### Given records
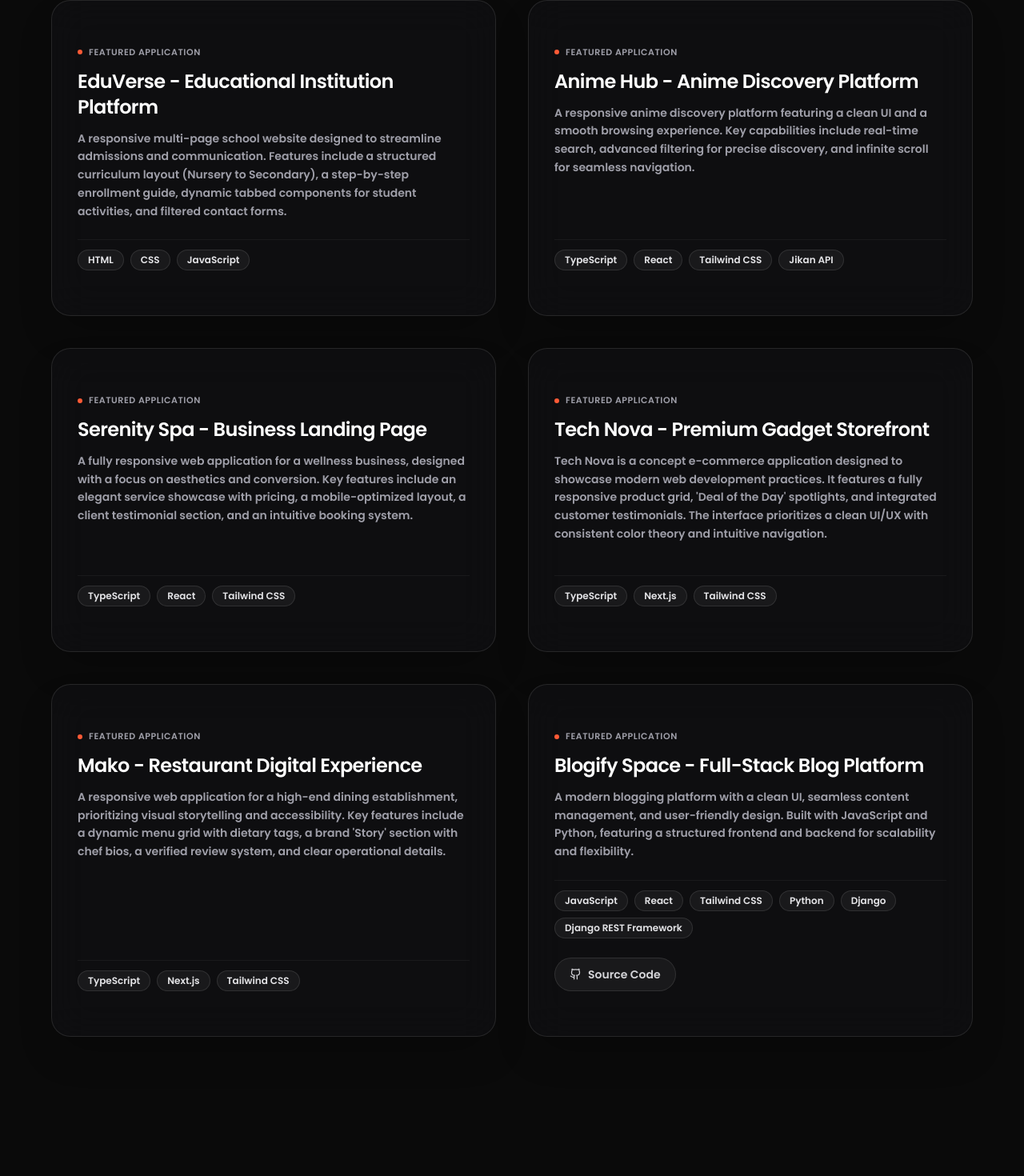
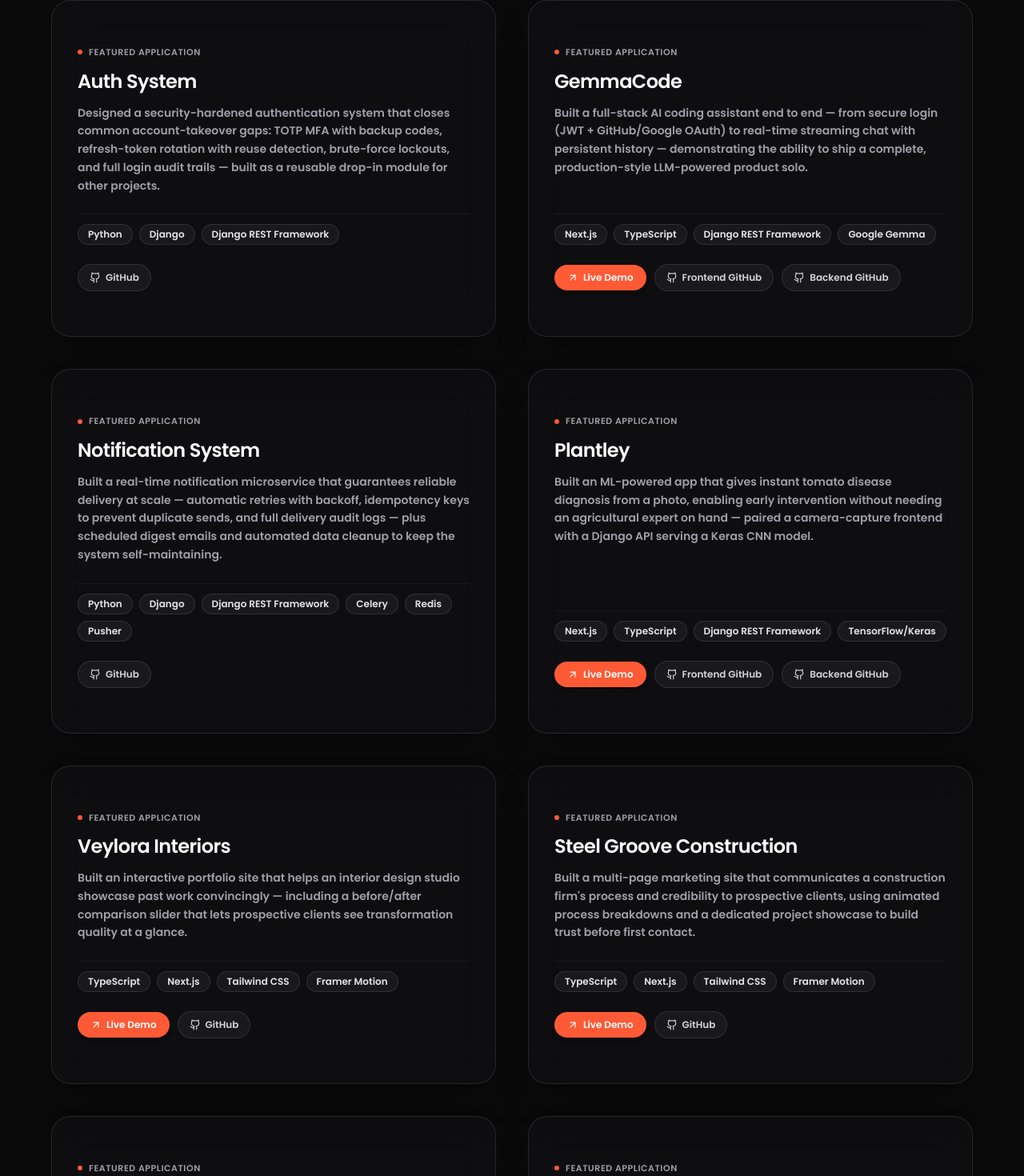
Before and after one commit to FavourDarasimi/Portfolio, a React (Vite) app: page / in a window 1280 px wide. Shown: the part 3829-5299 px from the top of the page at 80% size. Built offline with nearby package versions, Linux system fonts and the light colour scheme.

Commit message:
feat(projects): update portfolio project showcase with 8 new production applications

```diff
--- a/src/components/ProjectCard.tsx
+++ b/src/components/ProjectCard.tsx
@@ -7,13 +7,15 @@ import { useState } from "react";
 import { motion } from "framer-motion";
 import { Card } from "./ui/card";
 import { Badge } from "@/components/ui/badge";
-import { Github } from "lucide-react";
+import { ArrowUpRight, Github } from "lucide-react";
 
 type ProjectProps = {
   title: string;
   description: string;
   imageUrl?: string[] | undefined;
   projectUrl?: string | undefined;
+  frontendUrl?: string | undefined;
+  backendUrl?: string | undefined;
   liveUrl?: string | undefined;
   index: number;
   techStack: string[];
@@ -24,6 +26,8 @@ const ProjectCard = ({
   description,
   imageUrl,
   projectUrl,
+  frontendUrl,
+  backendUrl,
   techStack,
   liveUrl,
 }: ProjectProps) => {
@@ -38,7 +42,7 @@ const ProjectCard = ({
     },
   };
 
-  const targetLink = liveUrl || projectUrl;
+  const targetLink = liveUrl || projectUrl || frontendUrl || backendUrl;
 
   return (
     <motion.div
@@ -93,18 +97,56 @@ const ProjectCard = ({
             </div>
 
             {/* Action Buttons */}
+            {(liveUrl || projectUrl || frontendUrl || backendUrl) && (
+              <div className="flex flex-wrap items-center gap-2.5 pt-1">
+                {liveUrl && (
+                  <a
+                    href={liveUrl}
+                    target="_blank"
+                    rel="noopener noreferrer"
+                    onClick={(e) => e.stopPropagation()}
+                    className="inline-flex items-center justify-center gap-1.5 bg-[#FF5A36] hover:bg-[#E04826] active:scale-95 text-white px-4 py-2 rounded-full font-semibold text-xs transition-all duration-300 cursor-pointer shadow-md outline-none focus-visible:ring-2 focus-visible:ring-[#FF5A36] focus-visible:ring-offset-2 focus-visible:ring-offset-[#0A0A0A]"
+                  >
+                    <ArrowUpRight size={14} />
+                    <span>Live Demo</span>
+                  </a>
+                )}
                 {projectUrl && (
-              <div className="flex flex-wrap items-center gap-3 pt-1">
                   <a
                     href={projectUrl}
                     target="_blank"
                     rel="noopener noreferrer"
                     onClick={(e) => e.stopPropagation()}
-                  className="inline-flex items-center justify-center gap-2 bg-white/5 hover:bg-white/10 active:scale-95 border border-white/10 text-zinc-300 hover:text-white px-4.5 py-2.5 rounded-full font-medium text-sm transition-all duration-300 cursor-pointer outline-none focus-visible:ring-2 focus-visible:ring-[#FF5A36] focus-visible:ring-offset-2 focus-visible:ring-offset-[#0A0A0A]"
+                    className="inline-flex items-center justify-center gap-1.5 bg-white/5 hover:bg-white/10 active:scale-95 border border-white/10 text-zinc-300 hover:text-white px-3.5 py-2 rounded-full font-medium text-xs transition-all duration-300 cursor-pointer outline-none focus-visible:ring-2 focus-visible:ring-[#FF5A36] focus-visible:ring-offset-2 focus-visible:ring-offset-[#0A0A0A]"
                   >
-                  <Github size={15} />
-                  <span>Source Code</span>
+                    <Github size={14} />
+                    <span>GitHub</span>
                   </a>
+                )}
+                {frontendUrl && (
+                  <a
+                    href={frontendUrl}
+                    target="_blank"
+                    rel="noopener noreferrer"
+                    onClick={(e) => e.stopPropagation()}
+                    className="inline-flex items-center justify-center gap-1.5 bg-white/5 hover:bg-white/10 active:scale-95 border border-white/10 text-zinc-300 hover:text-white px-3.5 py-2 rounded-full font-medium text-xs transition-all duration-300 cursor-pointer outline-none focus-visible:ring-2 focus-visible:ring-[#FF5A36] focus-visible:ring-offset-2 focus-visible:ring-offset-[#0A0A0A]"
+                  >
+                    <Github size={14} />
+                    <span>Frontend GitHub</span>
+                  </a>
+                )}
+                {backendUrl && (
+                  <a
+                    href={backendUrl}
+                    target="_blank"
+                    rel="noopener noreferrer"
+                    onClick={(e) => e.stopPropagation()}
+                    className="inline-flex items-center justify-center gap-1.5 bg-white/5 hover:bg-white/10 active:scale-95 border border-white/10 text-zinc-300 hover:text-white px-3.5 py-2 rounded-full font-medium text-xs transition-all duration-300 cursor-pointer outline-none focus-visible:ring-2 focus-visible:ring-[#FF5A36] focus-visible:ring-offset-2 focus-visible:ring-offset-[#0A0A0A]"
+                  >
+                    <Github size={14} />
+                    <span>Backend GitHub</span>
+                  </a>
+                )}
               </div>
             )}
           </div>
--- a/src/sections/Projects.tsx
+++ b/src/sections/Projects.tsx
@@ -27,64 +27,83 @@ interface ProjectProps {
 const Projects: React.FC<ProjectProps> = ({ projectsRef }) => {
   const projectData = [
     {
-      title: "EduVerse - Educational Institution Platform",
+      title: "Auth System",
       description:
-        "A responsive multi-page school website designed to streamline admissions and communication. Features include a structured curriculum layout (Nursery to Secondary), a step-by-step enrollment guide, dynamic tabbed components for student activities, and filtered contact forms.",
-      imageUrl: [eduverse, eduversemobile],
-      liveUrl: "http://eduverse.pxxl.click",
-      techStack: ["HTML", "CSS", "JavaScript"],
+        "Designed a security-hardened authentication system that closes common account-takeover gaps: TOTP MFA with backup codes, refresh-token rotation with reuse detection, brute-force lockouts, and full login audit trails — built as a reusable drop-in module for other projects.",
+      imageUrl: [blog, blogmobile],
+      projectUrl: "https://github.com/FavourDarasimi",
+      techStack: ["Python", "Django", "Django REST Framework"],
       featured: true,
     },
     {
-      title: "Anime Hub - Anime Discovery Platform",
+      title: "GemmaCode",
       description:
-        "A responsive anime discovery platform featuring a clean UI and a smooth browsing experience. Key capabilities include real-time search, advanced filtering for precise discovery, and infinite scroll for seamless navigation.",
-      imageUrl: [animehubdesktop, animehubmobile],
-      liveUrl: "https://anime-hub.pxxl.click/",
-      techStack: ["TypeScript", "React", "Tailwind CSS", "Jikan API"],
+        "Built a full-stack AI coding assistant end to end — from secure login (JWT + GitHub/Google OAuth) to real-time streaming chat with persistent history — demonstrating the ability to ship a complete, production-style LLM-powered product solo.",
+      imageUrl: [technovadesktop, technovamobile],
+      liveUrl: "https://github.com/FavourDarasimi",
+      frontendUrl: "https://github.com/FavourDarasimi",
+      backendUrl: "https://github.com/FavourDarasimi",
+      techStack: ["Next.js", "TypeScript", "Django REST Framework", "Google Gemma"],
       featured: true,
     },
     {
-      title: "Serenity Spa - Business Landing Page",
+      title: "Notification System",
       description:
-        "A fully responsive web application for a wellness business, designed with a focus on aesthetics and conversion. Key features include an elegant service showcase with pricing, a mobile-optimized layout, a client testimonial section, and an intuitive booking system.",
-      imageUrl: [serenityspadesktop, serenityspamobile],
-      liveUrl: "https://serenity-spa-phi.vercel.app/",
-      techStack: ["TypeScript", "React", "Tailwind CSS"],
+        "Built a real-time notification microservice that guarantees reliable delivery at scale — automatic retries with backoff, idempotency keys to prevent duplicate sends, and full delivery audit logs — plus scheduled digest emails and automated data cleanup to keep the system self-maintaining.",
+      imageUrl: [animehubdesktop, animehubmobile],
+      projectUrl: "https://github.com/FavourDarasimi",
+      techStack: ["Python", "Django", "Django REST Framework", "Celery", "Redis", "Pusher"],
       featured: true,
     },
     {
-      title: "Tech Nova - Premium Gadget Storefront",
+      title: "Plantley",
       description:
-        "Tech Nova is a concept e-commerce application designed to showcase modern web development practices. It features a fully responsive product grid, 'Deal of the Day' spotlights, and integrated customer testimonials. The interface prioritizes a clean UI/UX with consistent color theory and intuitive navigation.",
-      imageUrl: [technovadesktop, technovamobile],
-      liveUrl: "https://tech-nova-tau.vercel.app/",
-      techStack: ["TypeScript", "Next.js", "Tailwind CSS"],
+        "Built an ML-powered app that gives instant tomato disease diagnosis from a photo, enabling early intervention without needing an agricultural expert on hand — paired a camera-capture frontend with a Django API serving a Keras CNN model.",
+      imageUrl: [serenityspadesktop, serenityspamobile],
+      liveUrl: "https://github.com/FavourDarasimi",
+      frontendUrl: "https://github.com/FavourDarasimi",
+      backendUrl: "https://github.com/FavourDarasimi",
+      techStack: ["Next.js", "TypeScript", "Django REST Framework", "TensorFlow/Keras"],
       featured: true,
     },
     {
-      title: "Mako - Restaurant Digital Experience",
+      title: "Veylora Interiors",
       description:
-        "A responsive web application for a high-end dining establishment, prioritizing visual storytelling and accessibility. Key features include a dynamic menu grid with dietary tags, a brand 'Story' section with chef bios, a verified review system, and clear operational details.",
+        "Built an interactive portfolio site that helps an interior design studio showcase past work convincingly — including a before/after comparison slider that lets prospective clients see transformation quality at a glance.",
       imageUrl: [makodesktop, makomobile],
-      liveUrl: "https://mako-nine.vercel.app/",
-      techStack: ["TypeScript", "Next.js", "Tailwind CSS"],
+      liveUrl: "https://github.com/FavourDarasimi",
+      projectUrl: "https://github.com/FavourDarasimi",
+      techStack: ["TypeScript", "Next.js", "Tailwind CSS", "Framer Motion"],
       featured: true,
     },
     {
-      title: "Blogify Space - Full-Stack Blog Platform",
+      title: "Steel Groove Construction",
       description:
-        "A modern blogging platform with a clean UI, seamless content management, and user-friendly design. Built with JavaScript and Python, featuring a structured frontend and backend for scalability and flexibility.",
+        "Built a multi-page marketing site that communicates a construction firm's process and credibility to prospective clients, using animated process breakdowns and a dedicated project showcase to build trust before first contact.",
+      imageUrl: [eduverse, eduversemobile],
+      liveUrl: "https://github.com/FavourDarasimi",
+      projectUrl: "https://github.com/FavourDarasimi",
+      techStack: ["TypeScript", "Next.js", "Tailwind CSS", "Framer Motion"],
+      featured: true,
+    },
+    {
+      title: "Nexus Events",
+      description:
+        "Designed and built a 5-page luxury brand site from scratch, translating a premium positioning (dark/gold theme, custom animations) into a cohesive multi-page experience with an interactive filterable gallery.",
+      imageUrl: [animehubdesktop, animehubmobile],
+      liveUrl: "https://github.com/FavourDarasimi",
+      projectUrl: "https://github.com/FavourDarasimi",
+      techStack: ["TypeScript", "Next.js", "Tailwind CSS", "Framer Motion"],
+      featured: true,
+    },
+    {
+      title: "AuraByDassy",
+      description:
+        "Built a full-stack e-commerce platform that lets a Nigerian fashion brand sell directly online — replacing manual/social-media order-taking with a self-service storefront and a custom admin dashboard for inventory and order tracking.",
       imageUrl: [blog, blogmobile],
-      projectUrl: "https://github.com/FavourDarasimi/Blogify-Space-v2.git",
-      techStack: [
-        "JavaScript",
-        "React",
-        "Tailwind CSS",
-        "Python",
-        "Django",
-        "Django REST Framework",
-      ],
+      liveUrl: "https://github.com/FavourDarasimi",
+      projectUrl: "https://github.com/FavourDarasimi",
+      techStack: ["Next.js", "TypeScript", "Supabase", "Tailwind CSS"],
       featured: true,
     },
   ];
@@ -123,6 +142,8 @@ const Projects: React.FC<ProjectProps> = ({ projectsRef }) => {
                   description={project.description}
                   imageUrl={project.imageUrl}
                   projectUrl={project.projectUrl}
+                  frontendUrl={project.frontendUrl}
+                  backendUrl={project.backendUrl}
                   liveUrl={project.liveUrl}
                   techStack={project.techStack}
                 />
```
Lines whose indentation alone changed are shown as unchanged.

### Task goal
Copy out each line from the preceding entries that mentions the word "string".

### Response below
   title: string;
   description: string;
   imageUrl?: string[] | undefined;
   projectUrl?: string | undefined;
+  frontendUrl?: string | undefined;
+  backendUrl?: string | undefined;
   liveUrl?: string | undefined;
   techStack: string[];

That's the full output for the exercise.